Indonesia aiming to go multi-lane free flow for toll collection by 2023, two years ahead of Malaysia
Indonesia is set to make the transition to gateless electronic toll collection with the introduction of a multi-lane free flow (MLFF) system, which will replace the traditional toll gate payment system in use now. The country’s director-general of land transportation, Budi Setiyadi, said that the plan is for the MLFF payment system to be introduced on tolled roads and implemented by the end of this year or 2023 by the latest.
He said that the matter had been brought up to relevant parties such as the toll road regulatory agency (BPJT), and hoped that the system – which is still undergoing trials – would be in place before 2023, as Kompas reports. “Hopefully, (the implementation) will be fast because in some countries it has been done like that too,” he told reporters at a land transportation event yesterday.
The BPJT has targeted implementation of the MLFF system in Java and Bali by the end of 2022, and it was reported last year that the country hoped to have the system implemented nationwide in 2023. The system for Indonesia – which will allow vehicle pass-throughs at speeds of 40 to 50 km/h – is provided by Hungarian company Roatex through local Indonesian firm PT Roatex Indonesia Toll System. The new system is expected to bring an end to queues at toll gates and shorten travel time and improve efficiency.
According to the report, the MLFF system uses global navigation satellite system (GNSS) technology and performs transactions through an application on smartphones – GPS will determine the vehicle’s location via satellite tracking and the map-matching process will run in the central system. When the vehicle exits the toll road and the map-matching process ends, the system will calculate the fare.
Previously, PT Roatex said it was prepared for the eventuality of individuals who may attempt passage into highways without detection and therefore payment, and had two preventive systems in place. The first is a fixed gantry at each highway entry point, which will be equipped with surveillance modules including cameras that will identify every vehicle that passes through the entry into the highway.
The second is a mobile control unit that enlists surveillance personnel, who will carry out the same functions as those of the fixed gantries in collecting data on all vehicles entering the highway. Data for vehicles that have been registered, as well as those yet to be registered for entry into the MLFF-implemented highways will be collected, as there will be a possibility of the latter entering the highway without the required registration. Data collected on unauthorised vehicles will be channeled to the police for subsequent action.

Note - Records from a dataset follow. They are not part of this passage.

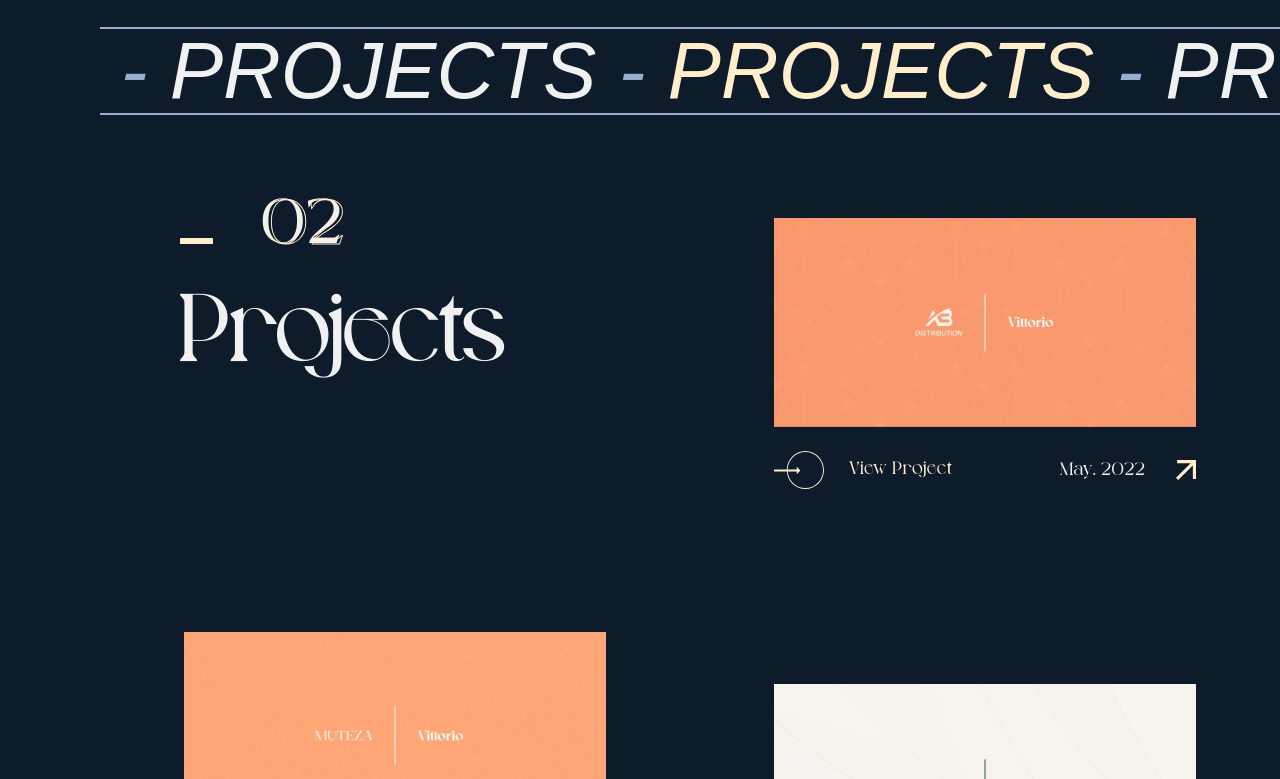
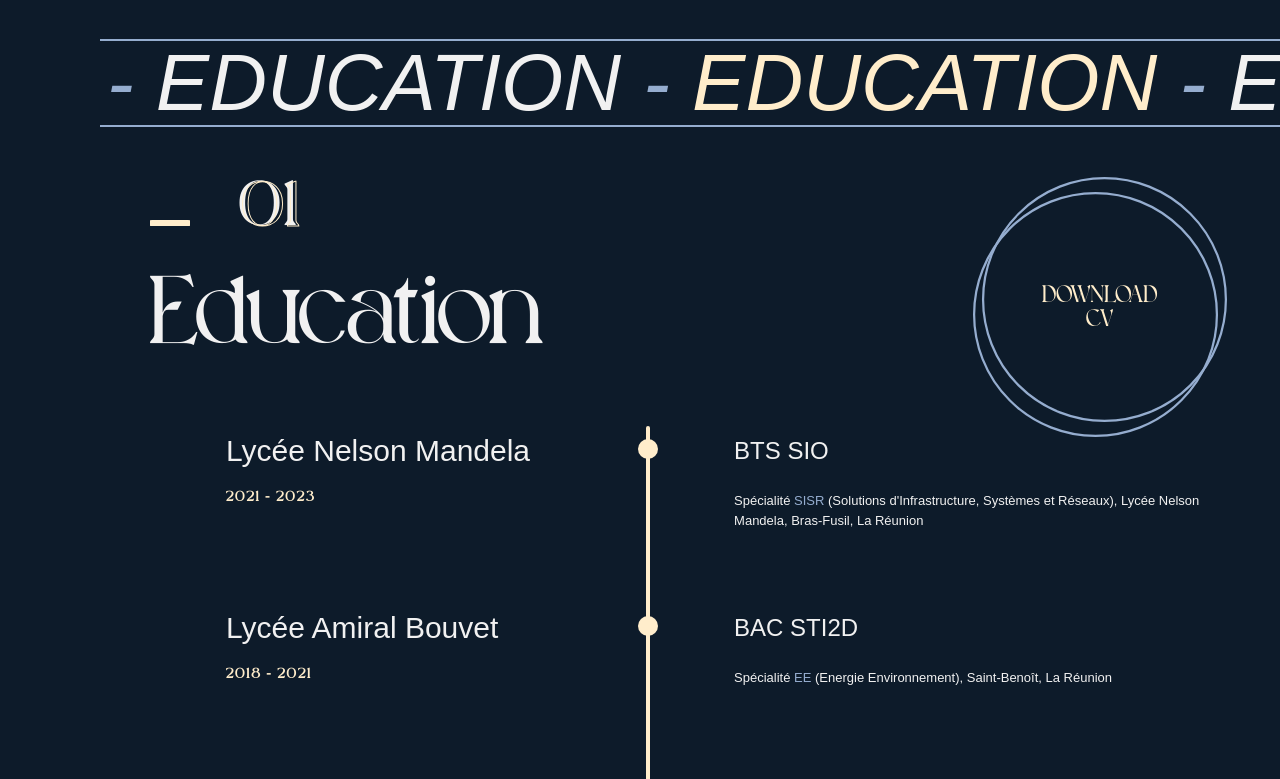
Before and after one commit to vittoriobusatta/Portfolio-V1, a React (Create React App) app: page / in a window 1280 px wide. Shown: the part 861-1640 px from the top of the page. Built offline with nearby package versions, Linux system fonts and the light colour scheme.

Commit message:
Fix Bug ec8d05e3

```diff
--- a/src/App.js
+++ b/src/App.js
@@ -107,7 +107,7 @@ function App() {
   return (
     <div className="App" style={{display: "flex",justifyContent: "flex-end"}}>
       <GlobalStyle isLight={lightMode} />
-      {/* <Menu setOpenMenu={setOpenMenu} openMenu={openMenu} setOpenHome={setOpenHome} openHome={openHome}/> */}
+      <Menu setOpenMenu={setOpenMenu} openMenu={openMenu} setOpenHome={setOpenHome} openHome={openHome}/>
       <BrowserRouter>
         <Navbar
           setOpenMenu={setOpenMenu}
--- a/src/components/Common.js
+++ b/src/components/Common.js
@@ -74,9 +74,9 @@ export const WorkLinks = styled.a`
 
 export const EmSpace = styled.div `
   left: 100px;
-  height: 6px;
+  height: max(0.6rem, 4px);
   width: 10%;
-  min-width: 30px;
+  min-width: 20px;
   max-width: 60px;
   background: ${props => props.isLight === true ? secondLightColor : secondColor};
   margin-right: 5rem;
@@ -111,6 +111,11 @@ export const Number = styled.span `
     top: 1px;
     color: transparent;
     -webkit-text-stroke: 1px ${props => props.isLight === true ? secondLightColor : secondColor};
+
+    @media (max-width: 400px) {
+      -webkit-text-stroke: 0.5px ${props => props.isLight === true ? secondLightColor : secondColor};
+      left: 1px;
+    }
   }
 
   &.oldchild0::before {
--- a/src/components/Homepage.js
+++ b/src/components/Homepage.js
@@ -36,7 +36,7 @@ const landing = ({lightMode, setlightMode}) => {
   return (
     <HomePageContainer isLight={lightMode}>
       <DarkBtn setlightMode={setlightMode} lightMode={lightMode}/>
-      {/* <Landing setlightMode={setlightMode} lightMode={lightMode}/> */}
+      <Landing setlightMode={setlightMode} lightMode={lightMode}/>
       <Marquee setlightMode={setlightMode} lightMode={lightMode}/>
       <Education setlightMode={setlightMode} lightMode={lightMode}/>
       <Marquee2 setlightMode={setlightMode} lightMode={lightMode}/>
--- a/src/components/pagecontent/Education.js
+++ b/src/components/pagecontent/Education.js
@@ -1,7 +1,6 @@
 import React from 'react'
 import styled from 'styled-components';
-import { secondColor, morgenWalsh, thirdColor, roboto, fourthColor, EmSpace, OldchildContent, Title, Number, ContainerTitle, fourthLightColor, thirdLightColor, secondLightColor} from '../Common';
-import CuriculomSVG from "../../icons/circle.svg";
+import { secondColor, morgenWalsh, thirdColor, roboto, fourthColor, EmSpace, OldchildContent, Title, Number, fourthLightColor, thirdLightColor, secondLightColor} from '../Common';
 
 const EducationContainer = styled.section`
     position: relative;
@@ -34,9 +33,6 @@ const EducationContainerRight = styled.div`
         width: 100%;
         height: 70%;
     }
-    @media (max-width: 850px) {
-        height: 75%;
-    }
 `
 const ScolarityContainer = styled.div`
     height: 100%;
@@ -51,7 +47,7 @@ const ScolarityContent = styled.div`
     grid-column-gap: 0px;
     grid-row-gap: 0px;
     @media (max-width: 850px) {
-        grid-template-columns: 0.5fr repeat(4, 1fr) 0.5fr 0.05fr 0.5fr repeat(6, 1fr) 0.5fr;
+        grid-template-columns: 0.5fr repeat(4, 1fr) 0.5fr 0.06fr 0.5fr repeat(6, 1fr) 0.5fr;
     }
     @media (max-width: 400px) {
         grid-template-columns: 0.2fr 2fr 0.5fr 0.05fr 0.8fr 2fr 0.2fr;
@@ -186,12 +182,10 @@ const Circle = styled.span`
         top: 0;
     }
 `
-
 const Layout = styled.span`
     height: auto;
     width: auto;
 `
-
 const InstitutionName = styled.h3`
     color: ${props => props.isLight === true ? fourthLightColor : fourthColor};
     font-size: max(3rem, 15px);
@@ -220,7 +214,6 @@ const Paragraph = styled.p`
         font-size: 9px;
     }
 `
-
 const CompilationYear = styled.span`
     font-size: max(1.4rem,8px);
     font-family: ${morgenWalsh};
@@ -229,6 +222,94 @@ const CompilationYear = styled.span`
     letter-spacing: .2rem;
     white-space: nowrap;
 `
+const WrapperTitle = styled.div `
+    height: 50%;
+    width: 100%;
+    position: relative;
+    @media (max-width: 1300px) {
+        width: 50%;
+        height: 100%;
+    }
+    @media (max-width: 850px) {
+        width: 60%;
+    }
+`
+const Wrap = styled.div `
+    height: auto;
+    width: 100%;
+`
+const Auto = styled.span `
+    height: auto;
+    width: auto;
+    position: absolute;
+    top: 5rem;
+    left: 5rem;
+`
+const CuriculumContainer = styled.div `
+    height: 50%;
+    width: 100%;
+    display: flex;
+    align-items: center;
+    @media (max-width: 1300px) {
+        width: 50%;
+        height: 100%;
+    }
+    @media (max-width: 850px) {
+        width: 40%;
+    }
+`
+
+const CuriculumContent = styled.div `
+    position: relative;
+    height: 80%;
+    width: 100%;
+    display: flex;
+    justify-content: center;
+    align-items: flex-start;
+    @media (max-width: 1300px) {
+        height: auto;
+        width: auto;
+        position: absolute;
+        top: 5rem;
+        right: 5rem;
+    }
+
+    @media (max-width: 400px) {
+
+    }
+`
+const CuriculumText = styled.a `
+    position: absolute;
+    top: 50%;
+    left: 50%;
+    transform: translate(-50%, -50%);
+    color: ${props => props.isLight === true ? secondLightColor : secondColor};
+    font-size: max(2.4rem, 10px);
+    font-family: ${morgenWalsh};
+    text-align: center;
+    transition: all .3s ease-out;
+`
+
+const Svg = styled.svg `
+    width: 26rem;
+    height: 26rem;
+    & circle {
+        stroke: ${props => props.isLight === true ? thirdLightColor : thirdColor};
+        transition: all .3s ease-out;
+    }
+`
+const Span = styled.a `
+    width: auto;
+    height: auto;
+    position: relative;
+    &:hover > svg > circle {
+        stroke: ${props => props.isLight === true ? secondLightColor : secondColor};
+    }
+    &:hover > a {
+        color: ${props => props.isLight === true ? thirdLightColor : thirdColor};
+    }
+`
+
 
 function education({lightMode, setlightMode}) {
   return (
@@ -236,25 +317,39 @@ function education({lightMode, setlightMode}) {
 
         <EducationContainerLeft>
 
-            <ContainerTitle>
-
-                <div style={{height: 'auto', width: 100 + "%"}}>
-                    <div style={{height: 100 + "%", width: 100 + "%"}}>
+            <WrapperTitle>
+                <Auto>
+                    <Wrap>
                         <OldchildContent>
                             <EmSpace isLight={lightMode}></EmSpace>
                             <Number isLight={lightMode} className="oldchild1">01</Number>
                         </OldchildContent>
 
-                    </div>
-                </div>
+                    </Wrap>
 
-                <div style={{height: 'auto', width: 100 + "%", paddingTop: 3 + "rem"}}>
-                    <div style={{height: 100 + "%", width: 100 + "%"}}>
+                    <Wrap style={{paddingTop: 3 + "rem"}}>
                         <Title isLight={lightMode}>Education</Title>
-                    </div>
-                </div>
+                    </Wrap>
+                </Auto>
 
-            </ContainerTitle>
+            </WrapperTitle>
+
+
+
+
+
+            <CuriculumContainer>
+                <CuriculumContent>
+                    <Span href='#' download="Curiculum Vitae Busatta.pdf">
+                        <Svg width="260" height="260" viewBox="0 0 340 348" fill="none" xmlns="http://www.w3.org/2000/svg">
+                            <circle cx="176" cy="164" r="162.5" stroke="#95ADCF" stroke-width="3"/>
+                            <circle cx="164" cy="184" r="162.5" stroke="#95ADCF" stroke-width="3"/>
+                        </Svg>
+                        <CuriculumText isLight={lightMode}>DOWNLOAD CV</CuriculumText>
+                    </Span>
+
+                </CuriculumContent>
+            </CuriculumContainer>
 
         </EducationContainerLeft>
 
--- a/src/components/pagecontent/Landing.js
+++ b/src/components/pagecontent/Landing.js
@@ -2,7 +2,7 @@ import React from 'react';
 import styled from 'styled-components';
 import WorkSVG from "../../icons/fistcircle.svg";
 import { ReactComponent as ArrowImg } from '../../icons/arrow.svg';
-import {secondColor, thirdColor, morgenWalsh, LinksA, roboto, fourthColor, fourthLightColor, secondLightColor} from '../Common';
+import {secondColor, thirdColor, morgenWalsh, roboto, fourthColor, fourthLightColor, secondLightColor} from '../Common';
 
 
 const LandingContainer = styled.section`
@@ -184,7 +184,7 @@ const landing = ({lightMode, setlightMode}) => {
 
         <ColumnTwo>
             <Column2Content>
-                <a href="">View Work</a>
+                <a>View Work</a>
                 <svg viewBox="0 0 74 30" fill="none" xmlns="http://www.w3.org/2000/svg"><path d="M58.96 0L57.3763 1.58368L69.2326 13.44H0V15.68H69.2326L57.3741 27.5408L58.9578 29.1245L73.52 14.56L58.96 0Z" fill="#95ADCF"/></svg>
             </Column2Content>
         </ColumnTwo>
```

Meanwhile, Malaysia – which is still in the process of making the switch to radio-frequency identification (RFID) for electronic toll collection – is only expected to move to a MLFF system by 2025. Under the system, toll payment will be collected via RFID, working together with an automated number plate recognition (ANPR) system.
Last year, it was reported that a MLFF trial by Green Packet on the Besraya highway was to have begun early this year, but no further news has emerged since then. As for toll evasion under the MLFF, the government has said it is looking to implement a new law that will penalise toll evaders.